● **Your assignment**: Reproduce each line from the records that holds "pages".

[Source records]
_____
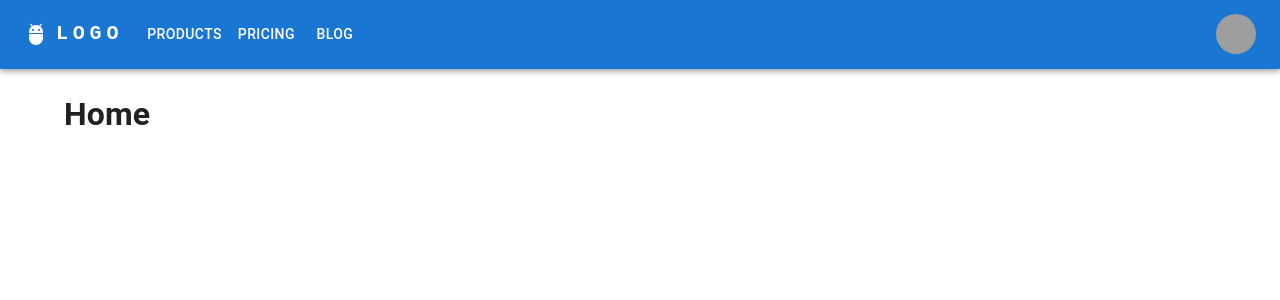
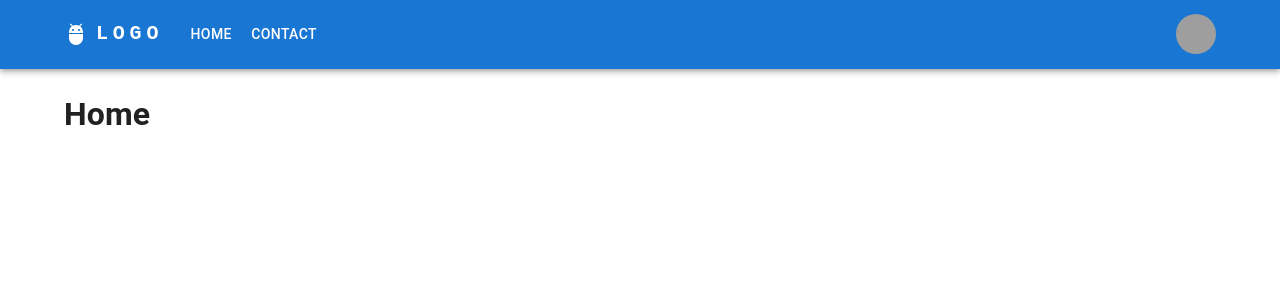
Before and after one commit to lurco/ale-grosz, a React (Vite) app: page / in a window 1280 px wide. Shown: the top 300 px of the page. Built offline with nearby package versions, Linux system fonts and the light colour scheme; grey boxes are pictures that could not be loaded.

Commit message:
adds functional NavBar

```diff
--- a/src/components/NavBar/NavBar.tsx
+++ b/src/components/NavBar/NavBar.tsx
@@ -12,13 +12,27 @@ import Button from '@mui/material/Button';
 import Tooltip from '@mui/material/Tooltip';
 import MenuItem from '@mui/material/MenuItem';
 import AdbIcon from '@mui/icons-material/Adb';
+import { Link } from 'react-router-dom';
 
-const pages = ['Products', 'Pricing', 'Blog'];
+const pages = [
+    {
+        name: 'Home',
+        link: '/',
+    },
+    {
+        name: 'Contact',
+        link: '/contact',
+    },
+];
 const settings = ['Profile', 'Account', 'Dashboard', 'Logout'];
 
-function ResponsiveAppBar() {
-    const [anchorElNav, setAnchorElNav] = React.useState<null | HTMLElement>(null);
-    const [anchorElUser, setAnchorElUser] = React.useState<null | HTMLElement>(null);
+function NavBar() {
+    const [anchorElNav, setAnchorElNav] = React.useState<null | HTMLElement>(
+        null
+    );
+    const [anchorElUser, setAnchorElUser] = React.useState<null | HTMLElement>(
+        null
+    );
 
     const handleOpenNavMenu = (event: React.MouseEvent<HTMLElement>) => {
         setAnchorElNav(event.currentTarget);
@@ -37,14 +51,28 @@ function ResponsiveAppBar() {
 
     return (
         <AppBar position="static">
-            <Container maxWidth="xl">
+            <Container maxWidth="lg">
                 <Toolbar disableGutters>
-                    <AdbIcon sx={{ display: { xs: 'none', md: 'flex' }, mr: 1 }} />
+                    <Box>
+                        <Link
+                            to={'/'}
+                            style={{
+                                    display: 'flex',
+                                    color: 'inherit',
+                                    textDecoration: 'none',
+                                    alignItems: 'center'
+                                }}
+                        >
+                            <AdbIcon
+                                sx={{
+                                    display: { xs: 'none', md: 'flex' },
+                                    mr: 1,
+                                }}
+                            />
                             <Typography
                                 variant="h6"
                                 noWrap
-                        component="a"
-                        href="/"
+                                component="span"
                                 sx={{
                                     mr: 2,
                                     display: { xs: 'none', md: 'flex' },
@@ -57,8 +85,15 @@ function ResponsiveAppBar() {
                             >
                                 LOGO
                             </Typography>
+                        </Link>
+                    </Box>
 
-                    <Box sx={{ flexGrow: 1, display: { xs: 'flex', md: 'none' } }}>
+                    <Box
+                        sx={{
+                            flexGrow: 1,
+                            display: { xs: 'flex', md: 'none' },
+                        }}
+                    >
                         <IconButton
                             size="large"
                             aria-label="account of current user"
@@ -87,19 +122,49 @@ function ResponsiveAppBar() {
                                 display: { xs: 'block', md: 'none' },
                             }}
                         >
-                            {pages.map((page) => (
-                                <MenuItem key={page} onClick={handleCloseNavMenu}>
-                                    <Typography textAlign="center">{page}</Typography>
+                            {pages.map(({ name, link }) => (
+                                <Link
+                                    to={link}
+                                    key={name}
+                                    style={{
+                                        textDecoration: 'none',
+                                        color: 'inherit',
+                                    }}
+                                >
+                                    <MenuItem onClick={handleCloseNavMenu}>
+                                        <Typography textAlign="center">
+                                            {name}
+                                        </Typography>
                                     </MenuItem>
+                                </Link>
                             ))}
                         </Menu>
                     </Box>
-                    <AdbIcon sx={{ display: { xs: 'flex', md: 'none' }, mr: 1 }} />
+                    <Box
+                        sx={{
+                            display: { xs: 'flex', md: 'none' },
+                            flexGrow: 1,
+                        }}
+                    >
+                        <Link
+                            to={'/'}
+                            style={{
+                                display: 'flex',
+                                color: 'inherit',
+                                textDecoration: 'none',
+                                alignItems: 'center',
+                            }}
+                        >
+                            <AdbIcon
+                                sx={{
+                                    display: { xs: 'flex', md: 'none' },
+                                    mr: 1,
+                                }}
+                            />
                             <Typography
                                 variant="h5"
                                 noWrap
-                        component="a"
-                        href=""
+                                component="span"
                                 sx={{
                                     mr: 2,
                                     display: { xs: 'flex', md: 'none' },
@@ -113,22 +178,46 @@ function ResponsiveAppBar() {
                             >
                                 LOGO
                             </Typography>
-                    <Box sx={{ flexGrow: 1, display: { xs: 'none', md: 'flex' } }}>
-                        {pages.map((page) => (
+                        </Link>
+                    </Box>
+                    <Box
+                        sx={{
+                            flexGrow: 1,
+                            display: { xs: 'none', md: 'flex' },
+                        }}
+                    >
+                        {pages.map(({ name, link }) => (
+                            <Link
+                                to={link}
+                                key={name}
+                                style={{
+                                    textDecoration: 'none',
+                                }}
+                            >
                                 <Button
-                                key={page}
                                     onClick={handleCloseNavMenu}
-                                sx={{ my: 2, color: 'white', display: 'block' }}
+                                    sx={{
+                                        my: 2,
+                                        color: 'white',
+                                        display: 'block',
+                                    }}
                                 >
-                                {page}
+                                    {name}
                                 </Button>
+                            </Link>
                         ))}
                     </Box>
 
                     <Box sx={{ flexGrow: 0 }}>
                         <Tooltip title="Open settings">
-                            <IconButton onClick={handleOpenUserMenu} sx={{ p: 0 }}>
-                                <Avatar alt="Remy Sharp" src="/static/images/avatar/2.jpg" />
+                            <IconButton
+                                onClick={handleOpenUserMenu}
+                                sx={{ p: 0 }}
+                            >
+                                <Avatar
+                                    alt="Remy Sharp"
+                                    src="/static/images/avatar/2.jpg"
+                                />
                             </IconButton>
                         </Tooltip>
                         <Menu
@@ -148,8 +237,13 @@ function ResponsiveAppBar() {
                             onClose={handleCloseUserMenu}
                         >
                             {settings.map((setting) => (
-                                <MenuItem key={setting} onClick={handleCloseUserMenu}>
-                                    <Typography textAlign="center">{setting}</Typography>
+                                <MenuItem
+                                    key={setting}
+                                    onClick={handleCloseUserMenu}
+                                >
+                                    <Typography textAlign="center">
+                                        {setting}
+                                    </Typography>
                                 </MenuItem>
                             ))}
                         </Menu>
@@ -159,4 +253,5 @@ function ResponsiveAppBar() {
         </AppBar>
     );
 }
-export default ResponsiveAppBar;
+
+export default NavBar;
```
Lines whose indentation alone changed are shown as unchanged.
_____
● **Answer space**:
-const pages = ['Products', 'Pricing', 'Blog'];
+const pages = [
-                            {pages.map((page) => (
+                            {pages.map(({ name, link }) => (
-                        {pages.map((page) => (
+                        {pages.map(({ name, link }) => (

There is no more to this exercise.